Dec 4, 2015

Like most Vermonters, I spend a fair amount of time driving though Vermont’s beautiful and largely forested landscape. As a result, I tend to think of the woods as scenery, not as a natural resource. But I live in a wooden house, work at a pine desk, dine at a table of oak and sleep in a cherry bed, and I heat my home with wood. It’s one of life’s ironies that I had to go to a museum to understand where all this wood in my daily life comes from, how it’s harvested, and by whom.

Shedding Light on the Working Forest is an exhibit of paintings by Kathleen Kolb and poems by Veranda Porche, and it helped me see past Vermont’s scenery and into the woods where loggers harvest the raw materials for so much of my domestic comfort.

The inspiration for these luminous paintings of logging came into Kolb’s life twenty years ago, when she was sketching a pile of logs and realized both the charcoal and paper she was using were products of the very subject of her art. The result of this epiphany is an exhibition of stunning drawings and paintings that honors loggers and sawyers at work in the woods. Kolb’s composition and detail bring the viewer right into the scene, but it’s the light of dawn and dusk and mist, of fall, winter and early spring, that illuminates both the majesty of the trees and the dignity of the work.
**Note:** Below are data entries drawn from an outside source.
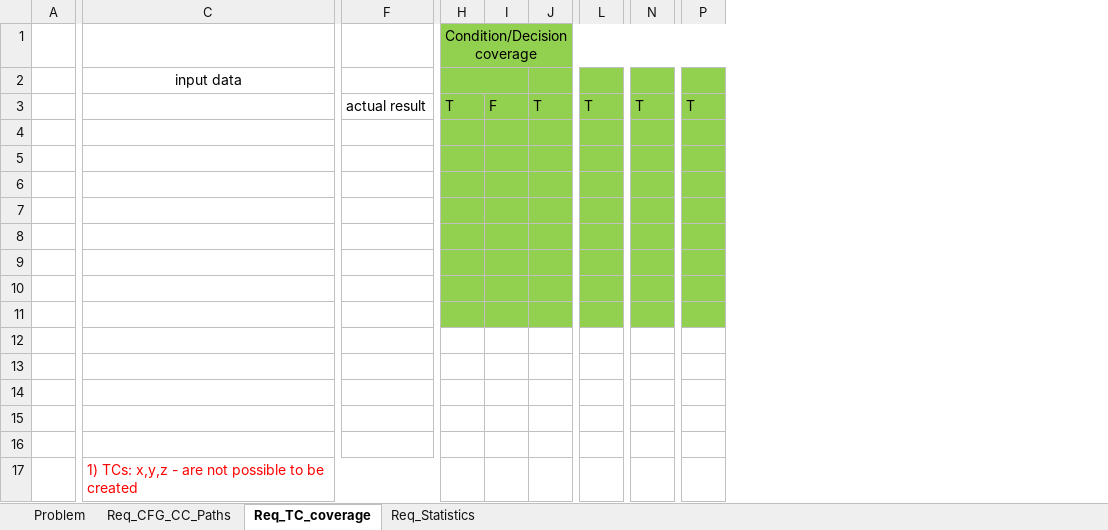
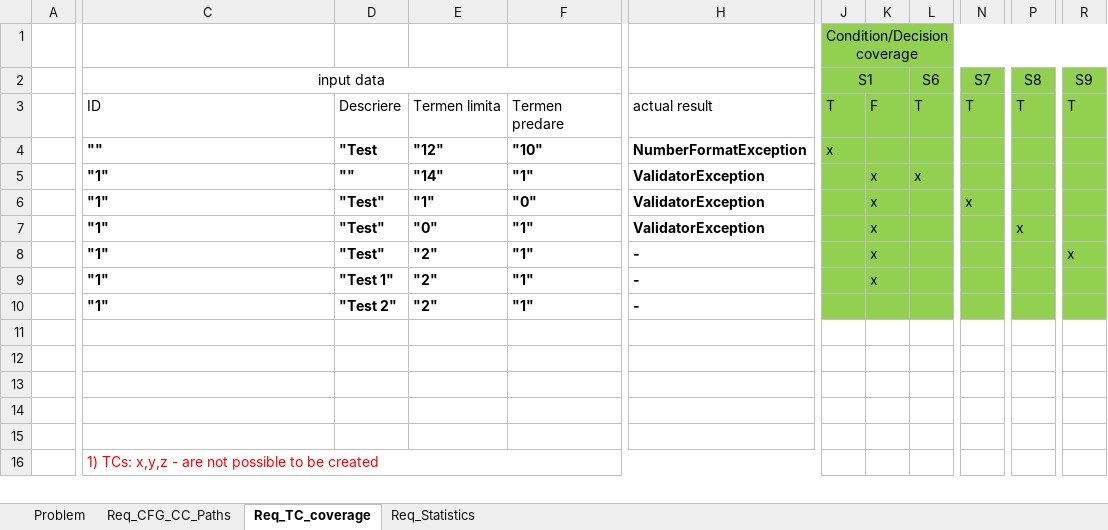
Before and after one commit to muci9/ssvv, an Excel workbook: Lab03_WBT_Form.xlsx, sheet Req_TC_coverage, drawn as a sheet; only a part is shown, gaps mark what is left out; values as stored, in another font and other column widths than the file's, no borders; removed rows and columns are numbered as before the commit, all else as after; rows hold the shown columns only; the diff covers the shown part only; the diff names each change by its address in the sheet, - before the commit and + after, or states it on an @@ line.

Commit message:
excel wbt updates

```diff
--- a/Lab03_WBT_Form.xlsx (sheet Req_TC_coverage)
+++ b/Lab03_WBT_Form.xlsx (sheet Req_TC_coverage)
+column D, row 3: Descriere
+column E, row 3: Termen limita
+column F, row 3: Termen predare
-column F, row 3: actual result
+column H, row 3: actual result
-column I, row 3: F
+column K, row 3: F
-J2: (empty)
+J2: S1
-L2: (empty)
+L2: S6
-N2: (empty)
+N2: S7
-P2: (empty)
+P2: S8
-R2: (empty)
+R2: S9
-C3: (empty)
+C3: ID
-row 4: (empty)
-row 5: (empty)
-row 6: (empty)
-row 7: (empty)
-row 8: (empty)
-row 9: (empty)
-row 10: (empty)
-row 11: (empty)
+row 4:  | "" | "Test | "12" | "10" | NumberFormatException | x
+row 5:  | "1" | "" | "14" | "1" | ValidatorException |  | x | x
+row 6:  | "1" | "Test" | "1" | "0" | ValidatorException |  | x |  | x
+row 7:  | "1" | "Test" | "0" | "1" | ValidatorException |  | x |  |  | x
+row 8:  | "1" | "Test" | "2" | "1" | - |  | x |  |  |  | x
+row 9:  | "1" | "Test 1" | "2" | "1" | - |  | x
+row 10:  | "1" | "Test 2" | "2" | "1" | -
```
Also changed, not shown: 1 removed column elsewhere in this sheet, sheet Req_Statistics.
Many of the paintings include portraits of loggers for whom this hard and dangerous work is a calling, and Veranda Porche retells their stories in the poems that accompany the paintings.

Most of the loggers and sawyers are Kolb’s friends and neighbors in and around Lincoln. Verandah Porche is also Kolb’s friend, and as collaborator for this project, interviewed the subjects who appear in the paintings and retells their stories in what she calls “told poems.” This narrative technique allows the stories to sing in the subjects’ own voices, and to amplify the poetic light and tension of the paintings, just as the paintings illustrate the poems.

The same interconnectedness between the artist’s tools and the forest that inspired Kolb’s art is echoed in the collaboration between artist and poet, and between them and the people who work in the woods. This exhibition amplifies how artists and loggers – how all of us, really – are connected to one another through the landscape itself.